Originally written January 16th 2014

As I’ve previously mentioned in another post, chemo comes with its side effects. Most of us are probably aware of the most common adverse reactions experienced by oncology patients. Indeed, most Hollywood productions featuring characters going through treatment for cancer will be shown predominantly to be bald and vomiting. Losing my hair was hard. Before chemo I would look in the mirror to see thick, long, dark hair (don’t worry, it grew back!) and suddenly all I saw was a white, bald emaciated head and face. The nausea and vomiting was nothing short of horrific.

However, the one side effect which affected me more than any other was one of which most of the general public are unaware. It’s name is mucositis – inflammation of the lining of the mouth and entire gastrointestinal tract. The reason patients get mucositis is simple. Chemotherapy kills all fast growing cells, which includes hair, nails, white bloods cells (the body’s immune system), red blood cells (which carry oxygen around the body) and platelets (important for would healing), as well as the cells in the lining of the mouth and GI tract, which replace themselves several times a day. When these cells don’t replace themselves, what’s left is essential an ulcer.

Now it is time for me to introduce you to the villain (or some might say hero) of our story… Methotrexate.

Methotrexate is a nasty, mean drug. It even looks corrosive. Little did I know, when I was first introduced to the bright yellow intravenous poison, dripping slowly into my veins, the effects that it would have on my body. The day I had finished my second block of chemotherapy, one of the nurses, Rowena (who, very sadly, passed away a few years ago and was one of the best nurses I’ve ever met in my life) came to my bed with a bottle of bicarbonate of soda and told me to wash my mouth with it – in case I get some mouth ulcers. Of course, I followed her advice, for fear of getting one of those incredibly annoying, can’t stop licking it, can’t eat any ketchup little sores on the underside of my lip. Nothing could have prepared me for what happened next – not one, two or three ulcers appeared but rather my entire GI tract, from lips right through to the other end was one huge ulcer.

Imagine the worse niggling crater of an ulcer you’ve ever had…

Multiply the pain by 1,000…

Imagine the pain all around your mouth, all the time…

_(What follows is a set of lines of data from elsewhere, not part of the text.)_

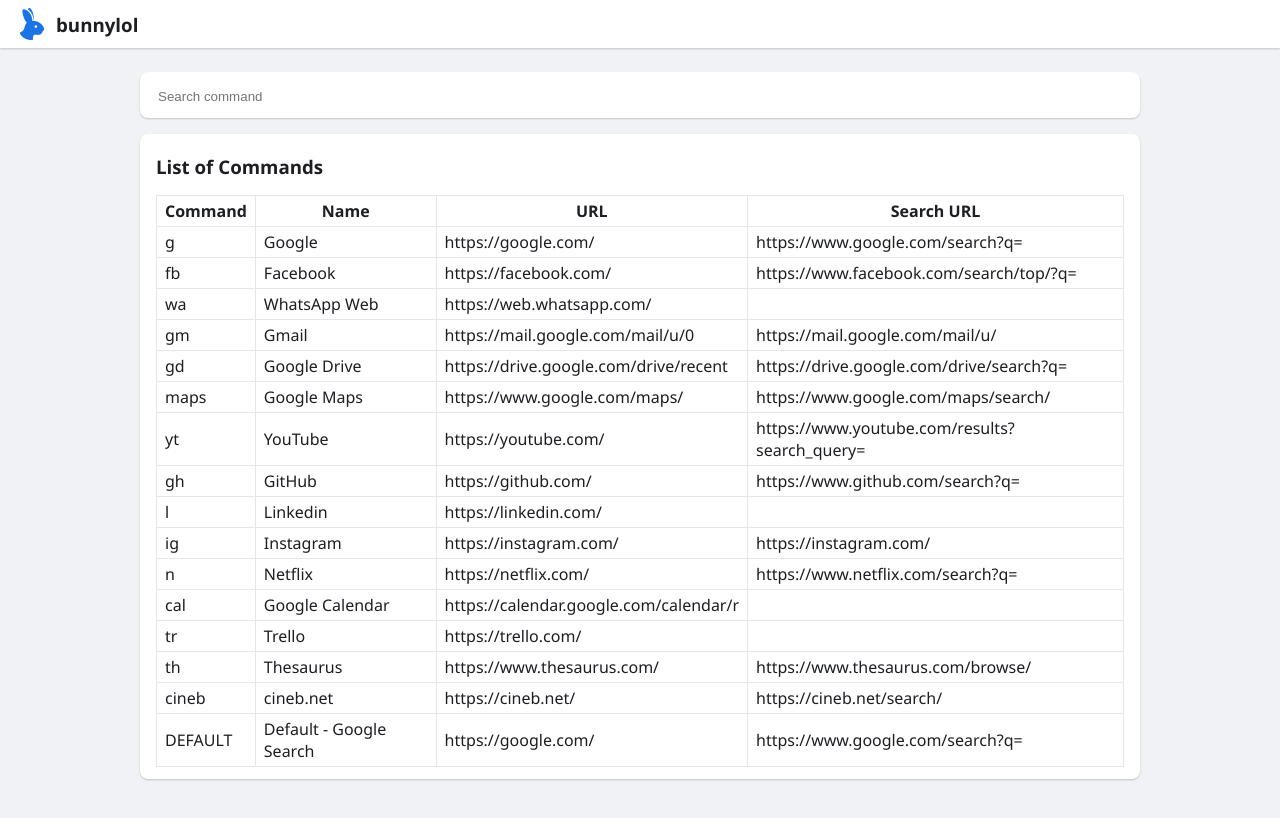
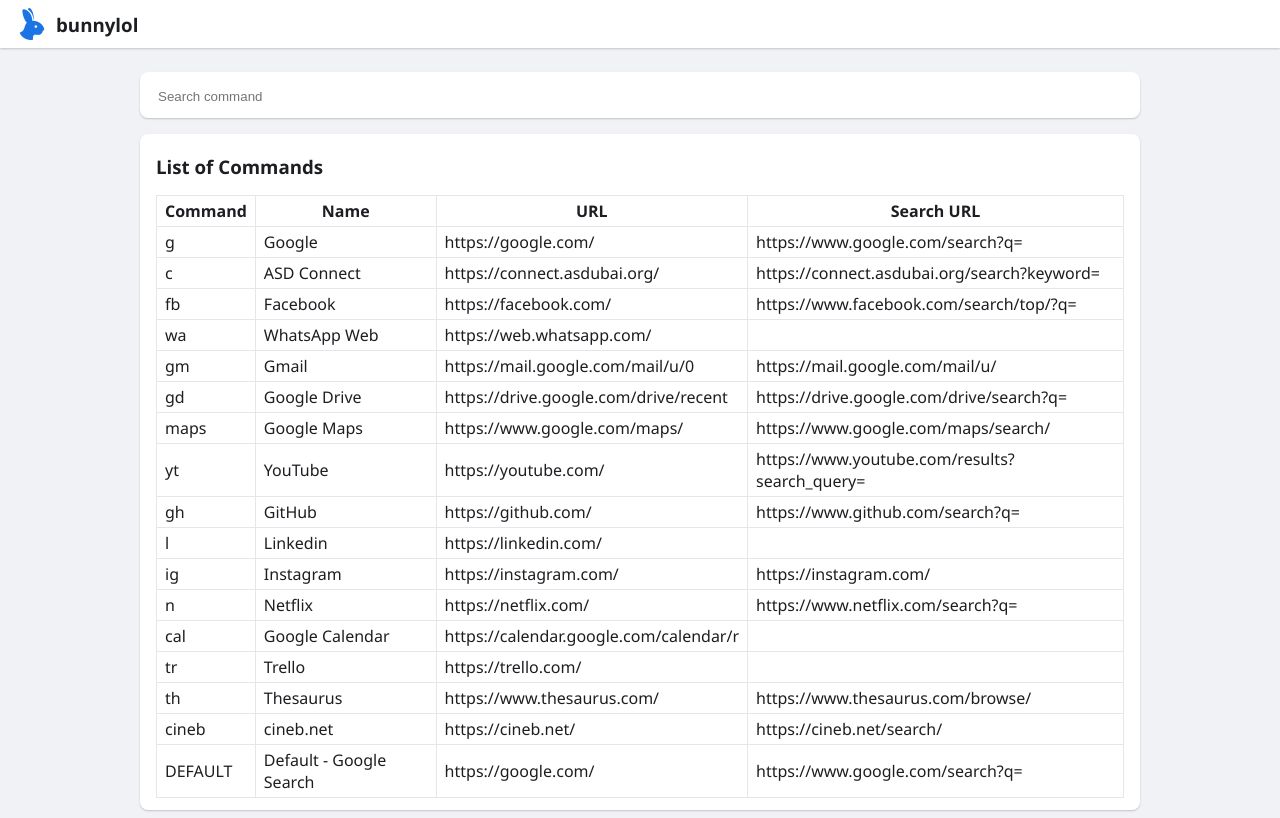
Before and after one commit to asdubai-org/bunnylol, a React (Create React App) app: page / in a window 1280 px wide. Built offline with nearby package versions, Linux system fonts and the light colour scheme.

Commit message:
add connect page

```diff
--- a/src/Commands.js
+++ b/src/Commands.js
@@ -3,6 +3,11 @@
         name: "Google",
         url: "https://google.com/",
         searchurl: "https://www.google.com/search?q="
+    },
+    c: {
+        name: "ASD Connect",
+        url: "https://connect.asdubai.org/",
+        searchurl: "https://connect.asdubai.org/search?keyword="
     },
     fb: {
         name: "Facebook",
```
Also changed, not shown: 11 other files (tests, documents, lock files or other folders).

That is what I do to reimagine the pain I experienced back then, but it doesn’t ever come close. The mucositis caused my mouth to swell to the size of a small football. I was rendered unable to eat, drink, talk and even swallow my own saliva – which I would instead hoover up with a suction tube. I was put on a morphine PCA (Patient Controlled Analgesia) for pain relief, which provided its own side effects that I’m sure will come up in later posts. The situation got so bad so quickly that my doctors were even unable to give me a nasogastric tube (tube through the nose into the stomach which is used for feeding) which they would normally use to keep a patient’s nutritional status up, and I had to be fed through the vein. As a result I lost around 35 kilos in around 5 weeks – almost half my body weight.

Please be reassured, this DOES NOT happen to everyone! I was told by my oncology consultant at the time that in all of her years of experience in the field, she had never seen a case of mucositis as bad as this – I double checked with her this week and I’m pleased to say that my status as the only victim of such an award-winning mucositis is still intact! Why did I get it so badly though? As I mentioned, it’s all due to that dastardly methotrexate. Due to the extremely aggressive nature of my cancer, my treatment protocol involved very high doses of the dreaded drug. That, combined with my pre-existing kidney failure, meant that it took me about a week later than normal to get rid of the methotrexate from my body and explains why I had such bad toxicity from it. Despite all this, it also killed my cancer, so it can’t be all that bad!

My experience with the methotrexate and mucositis is something that will be with me forever. Every time I get an ulcer and reach for the Bonjela, I’m reminded of where I’ve been, how bad things have been and how good they really are. Every time I complain about the tiniest of sores, I think of the time where I could barely grunt (let alone speak) and it doesn’t seem at all so bad.